▶ EXERCISE: Before printing the listing, strip out its pictures and keep everything else exact.

▶ PROVIDED MATERIAL:
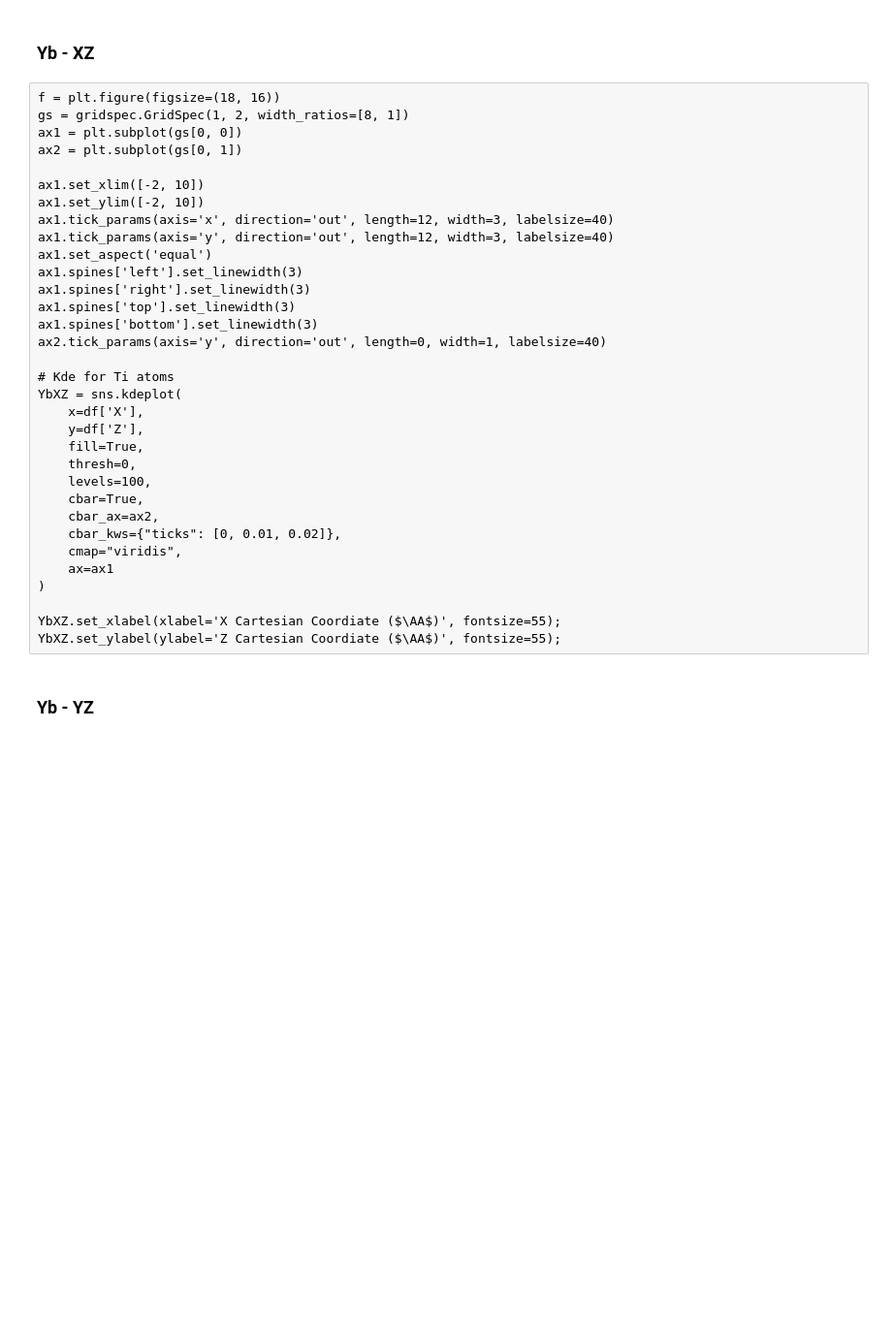
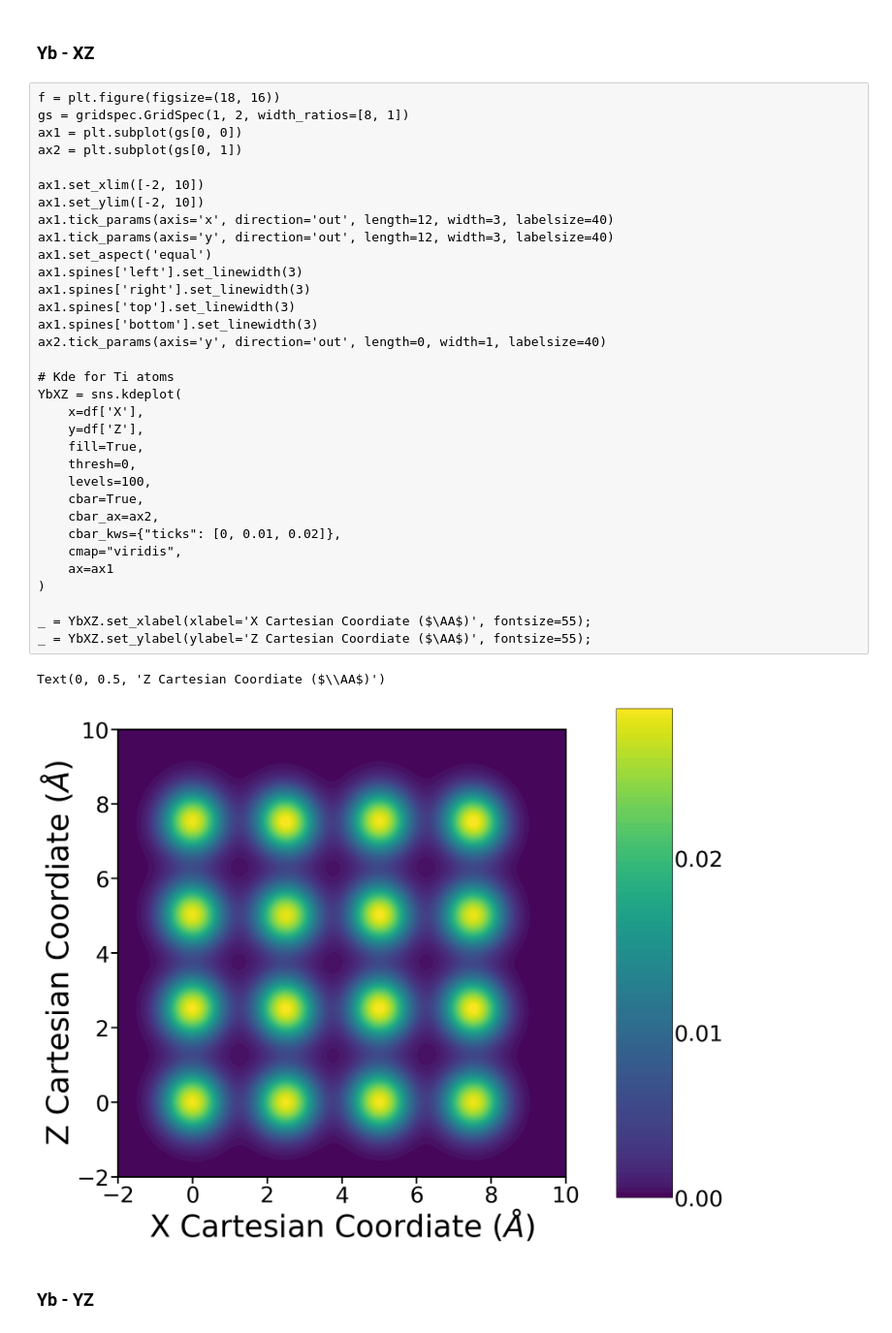
Before and after one commit to Kvieta1990/Working_Proj, a Jupyter notebook: Research/HDZ_RMC/RMC_Optimal_fittings/ytso_0_try6_retry12/All_Analysis.ipynb, the cells around one changed output. Shown at 97% size. Cells and saved outputs as stored; diff of their text form; blank space fills up the shorter version.

```diff
--- a/Research/HDZ_RMC/RMC_Optimal_fittings/ytso_0_try6_retry12/All_Analysis.ipynb
+++ b/Research/HDZ_RMC/RMC_Optimal_fittings/ytso_0_try6_retry12/All_Analysis.ipynb
@@ -203,35 +204,38 @@ YbXY.set_ylabel(ylabel='Y Cartesian Coordiate ($\AA$)', fontsize=55);
 f = plt.figure(figsize=(18, 16))
 gs = gridspec.GridSpec(1, 2, width_ratios=[8, 1])
 ax1 = plt.subplot(gs[0, 0])
 ax2 = plt.subplot(gs[0, 1])
 
 ax1.set_xlim([-2, 10])
 ax1.set_ylim([-2, 10])
 ax1.tick_params(axis='x', direction='out', length=12, width=3, labelsize=40)
 ax1.tick_params(axis='y', direction='out', length=12, width=3, labelsize=40)
 ax1.set_aspect('equal')
 ax1.spines['left'].set_linewidth(3)
 ax1.spines['right'].set_linewidth(3)
 ax1.spines['top'].set_linewidth(3)
 ax1.spines['bottom'].set_linewidth(3)
 ax2.tick_params(axis='y', direction='out', length=0, width=1, labelsize=40)
 
 # Kde for Ti atoms
 YbXZ = sns.kdeplot(
     x=df['X'],
     y=df['Z'],
     fill=True,
     thresh=0,
     levels=100,
     cbar=True,
     cbar_ax=ax2,
     cbar_kws={"ticks": [0, 0.01, 0.02]},
     cmap="viridis",
     ax=ax1
 )
 
-YbXZ.set_xlabel(xlabel='X Cartesian Coordiate ($\AA$)', fontsize=55);
-YbXZ.set_ylabel(ylabel='Z Cartesian Coordiate ($\AA$)', fontsize=55);
+_ = YbXZ.set_xlabel(xlabel='X Cartesian Coordiate ($\AA$)', fontsize=55);
+_ = YbXZ.set_ylabel(ylabel='Z Cartesian Coordiate ($\AA$)', fontsize=55);
+# %% [output]
+Text(0, 0.5, 'Z Cartesian Coordiate ($\\AA$)')
+[figure, added]
 # %% [markdown]
 ### Yb - YZ
 # %%
```
Also changed, not shown: parts of 9 cells of this notebook, 26 other files.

▶ WRITTEN SOLUTION:
Before and after one commit to Kvieta1990/Working_Proj, a Jupyter notebook: Research/HDZ_RMC/RMC_Optimal_fittings/ytso_0_try6_retry12/All_Analysis.ipynb, the cells around one changed output. Shown at 97% size. Cells and saved outputs as stored; diff of their text form; blank space fills up the shorter version.

```diff
--- a/Research/HDZ_RMC/RMC_Optimal_fittings/ytso_0_try6_retry12/All_Analysis.ipynb
+++ b/Research/HDZ_RMC/RMC_Optimal_fittings/ytso_0_try6_retry12/All_Analysis.ipynb
@@ -203,35 +204,38 @@ YbXY.set_ylabel(ylabel='Y Cartesian Coordiate ($\AA$)', fontsize=55);
 f = plt.figure(figsize=(18, 16))
 gs = gridspec.GridSpec(1, 2, width_ratios=[8, 1])
 ax1 = plt.subplot(gs[0, 0])
 ax2 = plt.subplot(gs[0, 1])
 
 ax1.set_xlim([-2, 10])
 ax1.set_ylim([-2, 10])
 ax1.tick_params(axis='x', direction='out', length=12, width=3, labelsize=40)
 ax1.tick_params(axis='y', direction='out', length=12, width=3, labelsize=40)
 ax1.set_aspect('equal')
 ax1.spines['left'].set_linewidth(3)
 ax1.spines['right'].set_linewidth(3)
 ax1.spines['top'].set_linewidth(3)
 ax1.spines['bottom'].set_linewidth(3)
 ax2.tick_params(axis='y', direction='out', length=0, width=1, labelsize=40)
 
 # Kde for Ti atoms
 YbXZ = sns.kdeplot(
     x=df['X'],
     y=df['Z'],
     fill=True,
     thresh=0,
     levels=100,
     cbar=True,
     cbar_ax=ax2,
     cbar_kws={"ticks": [0, 0.01, 0.02]},
     cmap="viridis",
     ax=ax1
 )
 
-YbXZ.set_xlabel(xlabel='X Cartesian Coordiate ($\AA$)', fontsize=55);
-YbXZ.set_ylabel(ylabel='Z Cartesian Coordiate ($\AA$)', fontsize=55);
+_ = YbXZ.set_xlabel(xlabel='X Cartesian Coordiate ($\AA$)', fontsize=55);
+_ = YbXZ.set_ylabel(ylabel='Z Cartesian Coordiate ($\AA$)', fontsize=55);
+# %% [output]
+Text(0, 0.5, 'Z Cartesian Coordiate ($\\AA$)')
+[figure, added]
 # %% [markdown]
 ### Yb - YZ
 # %%
```
Also changed, not shown: parts of 9 cells of this notebook, 26 other files.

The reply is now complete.